◆ **Goal of the exercise**
Word for word, set down the records and skip each picture.

Before-and-after change data:
== Segment start ==

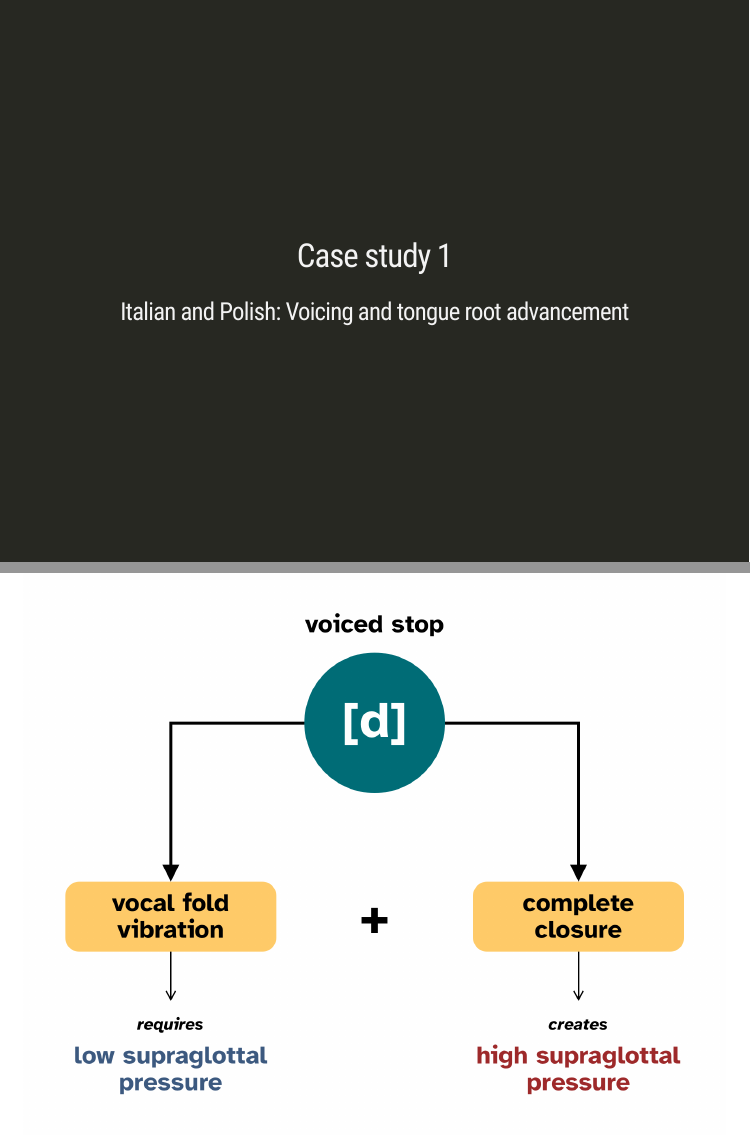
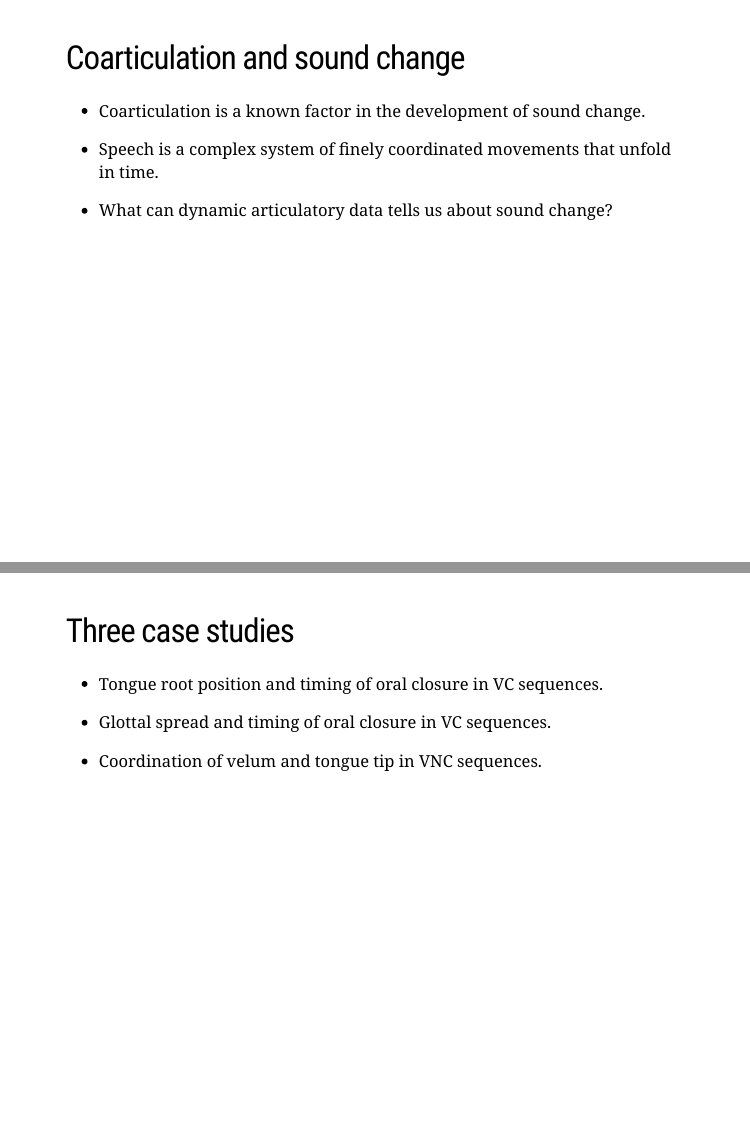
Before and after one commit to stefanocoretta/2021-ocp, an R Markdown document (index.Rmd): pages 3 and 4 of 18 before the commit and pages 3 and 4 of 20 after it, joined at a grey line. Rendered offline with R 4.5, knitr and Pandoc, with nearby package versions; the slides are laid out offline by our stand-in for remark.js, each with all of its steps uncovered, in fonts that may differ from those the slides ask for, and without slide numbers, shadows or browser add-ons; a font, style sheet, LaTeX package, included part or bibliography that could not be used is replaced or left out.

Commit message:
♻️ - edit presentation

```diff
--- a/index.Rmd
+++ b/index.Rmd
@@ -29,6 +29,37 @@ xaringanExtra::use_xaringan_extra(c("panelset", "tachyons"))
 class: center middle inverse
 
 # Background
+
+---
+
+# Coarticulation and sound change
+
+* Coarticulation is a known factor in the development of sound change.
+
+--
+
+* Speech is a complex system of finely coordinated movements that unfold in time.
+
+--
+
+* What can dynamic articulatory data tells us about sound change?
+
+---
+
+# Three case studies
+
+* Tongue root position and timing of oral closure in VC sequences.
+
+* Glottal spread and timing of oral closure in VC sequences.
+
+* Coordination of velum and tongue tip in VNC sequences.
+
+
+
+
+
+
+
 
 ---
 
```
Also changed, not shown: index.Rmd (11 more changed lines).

== Segment end ==

◆ **Exercise response**
Before and after one commit to stefanocoretta/2021-ocp, an R Markdown document (index.Rmd): pages 3 and 4 of 18 before the commit and pages 3 and 4 of 20 after it, joined at a grey line. Rendered offline with R 4.5, knitr and Pandoc, with nearby package versions; the slides are laid out offline by our stand-in for remark.js, each with all of its steps uncovered, in fonts that may differ from those the slides ask for, and without slide numbers, shadows or browser add-ons; a font, style sheet, LaTeX package, included part or bibliography that could not be used is replaced or left out.

Commit message:
♻️ - edit presentation

```diff
--- a/index.Rmd
+++ b/index.Rmd
@@ -29,6 +29,37 @@ xaringanExtra::use_xaringan_extra(c("panelset", "tachyons"))
 class: center middle inverse
 
 # Background
+
+---
+
+# Coarticulation and sound change
+
+* Coarticulation is a known factor in the development of sound change.
+
+--
+
+* Speech is a complex system of finely coordinated movements that unfold in time.
+
+--
+
+* What can dynamic articulatory data tells us about sound change?
+
+---
+
+# Three case studies
+
+* Tongue root position and timing of oral closure in VC sequences.
+
+* Glottal spread and timing of oral closure in VC sequences.
+
+* Coordination of velum and tongue tip in VNC sequences.
+
+
+
+
+
+
+
 
 ---
 
```
Also changed, not shown: index.Rmd (11 more changed lines).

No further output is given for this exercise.